  confirm data input in context
  •• On updated page
  •• On revised form
• Pr...
124
125
Animated Indication




                      126
• Clearly communicate a
                  data submission has
BEST PRACTICE     been successful
                • Provide ...
Additional Tips

• Avoid changing inputs provided by
  users
  •• With later inputs
  •• After an error has occurred
• Let...
Accessibility & Mark-up
• Use <label> tags to associate labels with inputs
   •• Properly read by screen readers
   •• Mos...
Web Form Creation Tools



              • Wufoo
                 •• http://www.wufoo.com
              • Form Assembly
  ...
PUTTING IT ALL
TOGETHER…




                 131
132
For more information…

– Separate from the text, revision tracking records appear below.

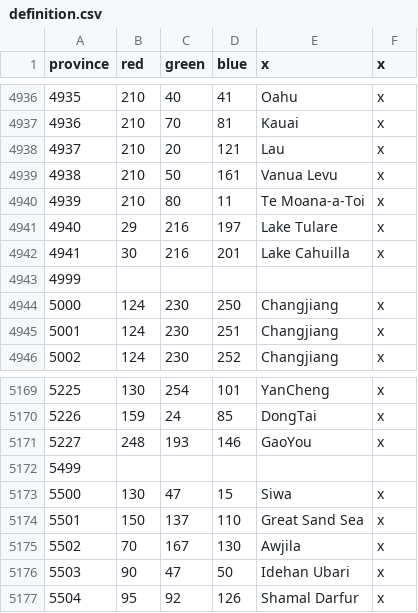
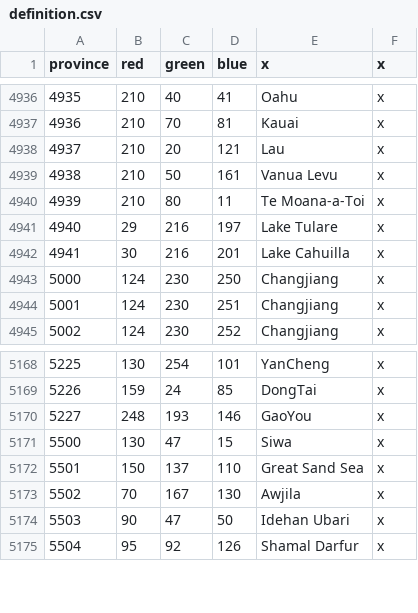
Before and after one commit to Cccc-owo/HuaxiaUniversalis, a CSV file: ETCE/map/definition.csv, drawn as a sheet; only a part is shown, gaps mark what is left out.

```diff
--- a/ETCE/map/definition.csv
+++ b/ETCE/map/definition.csv
@@ -4942,3 +4942,2 @@ province;red;green;blue;x;x
 4941;30;216;201;Lake Cahuilla;x
-4999;;;;;
 5000;124;230;250;Changjiang;x
@@ -5171,3 +5170,2 @@ province;red;green;blue;x;x
 5227;248;193;146;GaoYou;x
-5499;;;;;
 5500;130;47;15;Siwa;x
```
Also changed, not shown: 4 other files.
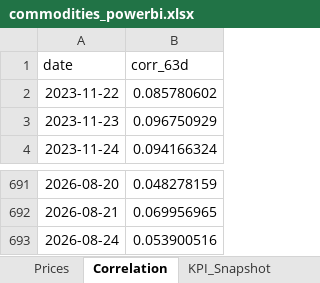
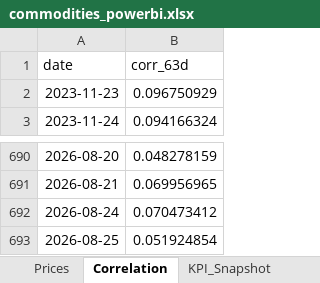
Before and after one commit to rodrigo-carfon/rodrigo-carfon.github.io, an Excel workbook: commodity-risk-dashboard/data/commodities_powerbi.xlsx, sheet Correlation, drawn as a sheet; only a part is shown, gaps mark what is left out; values as stored, in another font and other column widths than the file's, no borders; removed rows and columns are numbered as before the commit, all else as after; the diff names each change by its address in the sheet, - before the commit and + after, or states it on an @@ line.

```diff
--- a/commodity-risk-dashboard/data/commodities_powerbi.xlsx (sheet Correlation)
+++ b/commodity-risk-dashboard/data/commodities_powerbi.xlsx (sheet Correlation)
-row 2: 2023-11-22 | 0.085780602
-B692 (corr_63d): 0.053900516
+B692 (corr_63d): 0.070473412
+row 693: 2026-08-25 | 0.051924854
```
Also changed, not shown: sheet Prices, sheet KPI_Snapshot, 6 other files.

            • Web Form Design: Filling in
              the Blanks
              •   http://www.luk...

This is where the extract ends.